McDonald's Just Committed To Increasing Its Diversity. Here's How

McDonald's has just announced two additional steps to increasing its diversity efforts, and this time, it starts with its suppliers. As QSR Web explains, McDonald's and more than 20 of its largest suppliers in the U.S. will make a Mutual Commitment to Diversity Equity and Inclusion (MCDEI), and become accountable to making progress in increasing a culture of inclusion and dismantling barriers to economic opportunities. McDonald's also pledged to make a 10% increase in purchases from diverse-owned suppliers. In 2020, the fast food chain purchased around 23% out of $14 billion of its U.S. supplies from diverse-owned suppliers, and plans to increase that to 25% (or $3.5 billion) by 2025 (via Nation's Restaurant News).

These two diversity initiatives are the latest in a series of changes that McDonald's has implemented since 2020, when the chain was served with several lawsuits alleging racial discrimination, including a $1 billion lawsuit from a group of 52 Black, former McDonald's franchisees. By 2021, there were a total of three lawsuits by former and current franchisees alleging racial discrimination (via CNBC).

McDonald's has made some commitments to increase diversity

Whether the multiple lawsuits were a wake-up call that some changes needed to be made, McDonald's started announcing commitments to increase diversity. In November 2020, McDonald's named a new global chief diversity, equity, and inclusion officer who had developed an award-winning diversity and inclusion strategy at a former company, according to Business Chief

In February 2021, the chain announced that it was tying 15% of top executive bonus pay to meeting diversity goals, which includes increasing the number of women and underrepresented groups in leadership positions to 45% (up from 37%) and 35% (up from 29%) by 2025, respectively (via Bloomberg). McDonald's also committed to more than doubling the amount of advertising dollars that it spent with diverse firms, from 2% to 5% by 2024, just as a $10 billion lawsuit was announced in May, alleging bias against Black-owned media companies (via Reuters).

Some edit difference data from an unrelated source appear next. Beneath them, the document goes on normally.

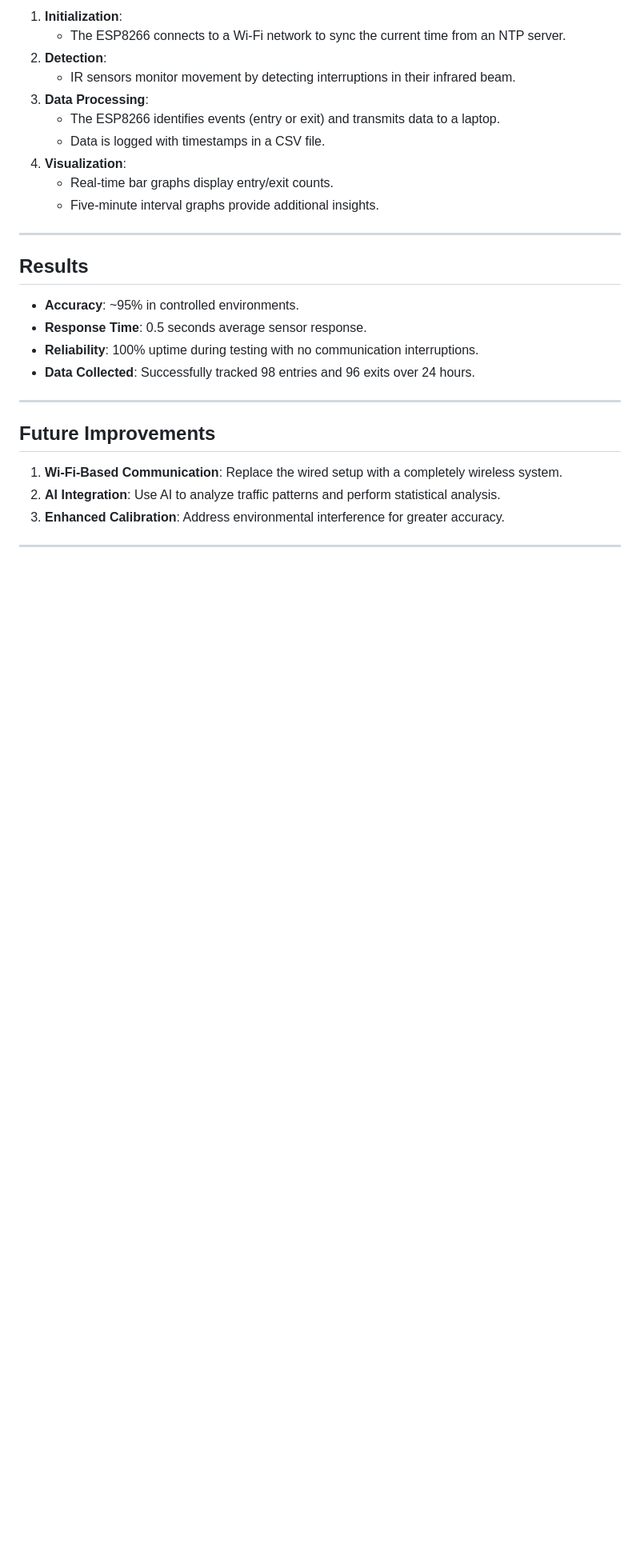
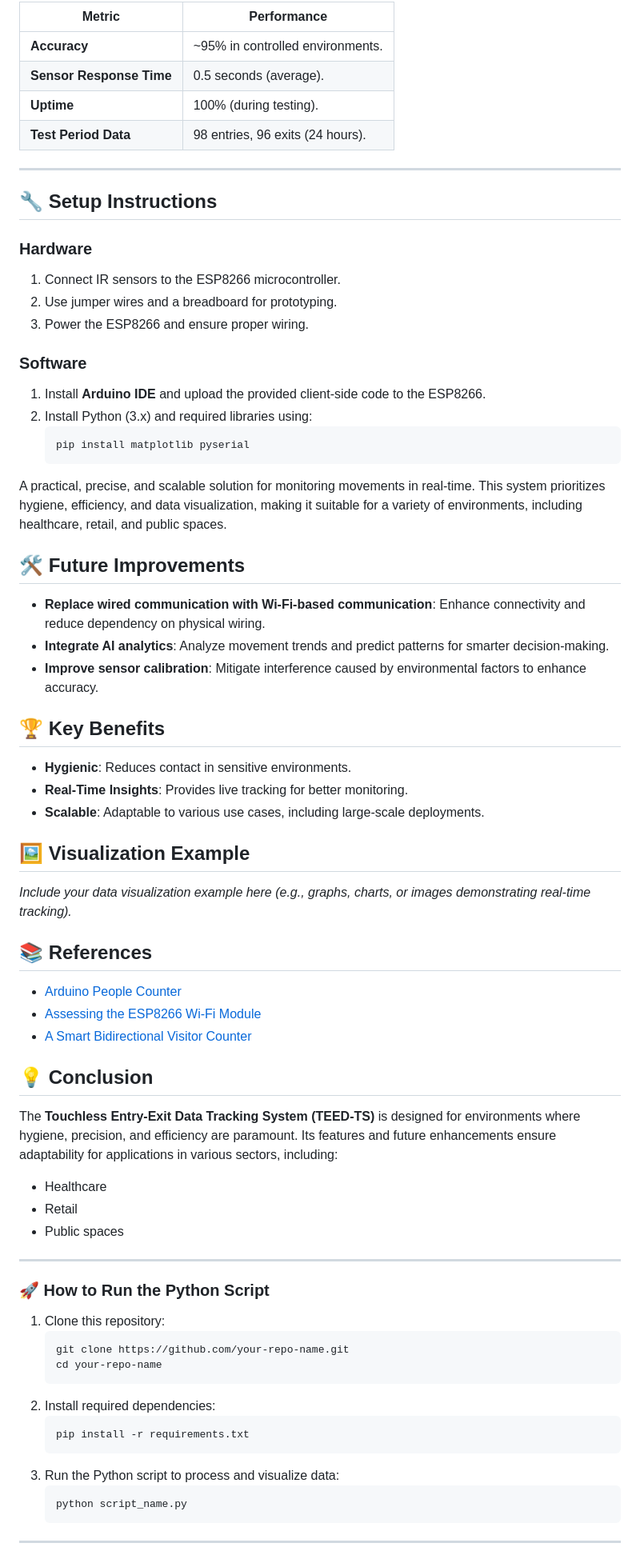
Before and after one commit to JHK0723/TEED-TS-WEB, a Markdown page: README.md, the part around one of its changes. Shown at 80% size. Drawn GitHub-style; blank space fills up the shorter version.

````diff
--- a/README.md
+++ b/README.md
@@ -53,31 +63,75 @@ Collected data is visualized through real-time graphs and stored in CSV format f
 
-1. **Initialization**:
-   - The ESP8266 connects to a Wi-Fi network to sync the current time from an NTP server.
-2. **Detection**:
-   - IR sensors monitor movement by detecting interruptions in their infrared beam.
-3. **Data Processing**:
-   - The ESP8266 identifies events (entry or exit) and transmits data to a laptop.
-   - Data is logged with timestamps in a CSV file.
-4. **Visualization**:
-   - Real-time bar graphs display entry/exit counts.
-   - Five-minute interval graphs provide additional insights.
+| **Metric**               | **Performance**                  |
+|---------------------------|-----------------------------------|
+| **Accuracy**              | ~95% in controlled environments. |
+| **Sensor Response Time**  | 0.5 seconds (average).           |
+| **Uptime**                | 100% (during testing).           |
+| **Test Period Data**      | 98 entries, 96 exits (24 hours). |
 
 ---
 
-## Results
+## 🔧 Setup Instructions
 
-- **Accuracy**: ~95% in controlled environments.
-- **Response Time**: 0.5 seconds average sensor response.
-- **Reliability**: 100% uptime during testing with no communication interruptions.
-- **Data Collected**: Successfully tracked 98 entries and 96 exits over 24 hours.
+### Hardware
+1. Connect IR sensors to the ESP8266 microcontroller.
+2. Use jumper wires and a breadboard for prototyping.
+3. Power the ESP8266 and ensure proper wiring.
+
+### Software
+1. Install **Arduino IDE** and upload the provided client-side code to the ESP8266.
+2. Install Python (3.x) and required libraries using:
+   ```bash
+   pip install matplotlib pyserial
+    ```
+A practical, precise, and scalable solution for monitoring movements in real-time. This system prioritizes hygiene, efficiency, and data visualization, making it suitable for a variety of environments, including healthcare, retail, and public spaces.
+
+## 🛠️ Future Improvements
+
+- **Replace wired communication with Wi-Fi-based communication**: Enhance connectivity and reduce dependency on physical wiring.
+- **Integrate AI analytics**: Analyze movement trends and predict patterns for smarter decision-making.
+- **Improve sensor calibration**: Mitigate interference caused by environmental factors to enhance accuracy.
+
+## 🏆 Key Benefits
+
+- **Hygienic**: Reduces contact in sensitive environments.
+- **Real-Time Insights**: Provides live tracking for better monitoring.
+- **Scalable**: Adaptable to various use cases, including large-scale deployments.
+
+## 🖼️ Visualization Example
+
+*Include your data visualization example here (e.g., graphs, charts, or images demonstrating real-time tracking).*
+
+## 📚 References
+
+- [Arduino People Counter](#)
+- [Assessing the ESP8266 Wi-Fi Module](#)
+- [A Smart Bidirectional Visitor Counter](#)
+
+## 💡 Conclusion
+
+The **Touchless Entry-Exit Data Tracking System (TEED-TS)** is designed for environments where hygiene, precision, and efficiency are paramount. Its features and future enhancements ensure adaptability for applications in various sectors, including:
+
+- Healthcare
+- Retail
+- Public spaces
 
 ---
 
-## Future Improvements
+### 🚀 How to Run the Python Script
 
-1. **Wi-Fi-Based Communication**: Replace the wired setup with a completely wireless system.
-2. **AI Integration**: Use AI to analyze traffic patterns and perform statistical analysis.
-3. **Enhanced Calibration**: Address environmental interference for greater accuracy.
+1. Clone this repository:
+   ```bash
+   git clone https://github.com/your-repo-name.git
+   cd your-repo-name
+   ```
+2. Install required dependencies:
+   ```bash
+   pip install -r requirements.txt
+   ```
+3. Run the Python script to process and visualize data:
+   ```bash
+   python script_name.py
+   ```
 
 ---
 
````
Also changed, not shown: other parts of README.md (+55 -38 lines).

Time will tell whether these initiatives will make a real difference in actually increasing diversity at the chain. They are a welcomed first step towards what McDonald's has listed as a goal on its website, that in every interaction with McDonald's, "Diversity, Equity and Inclusion (DEO) are as evident and familiar as the Arches themselves."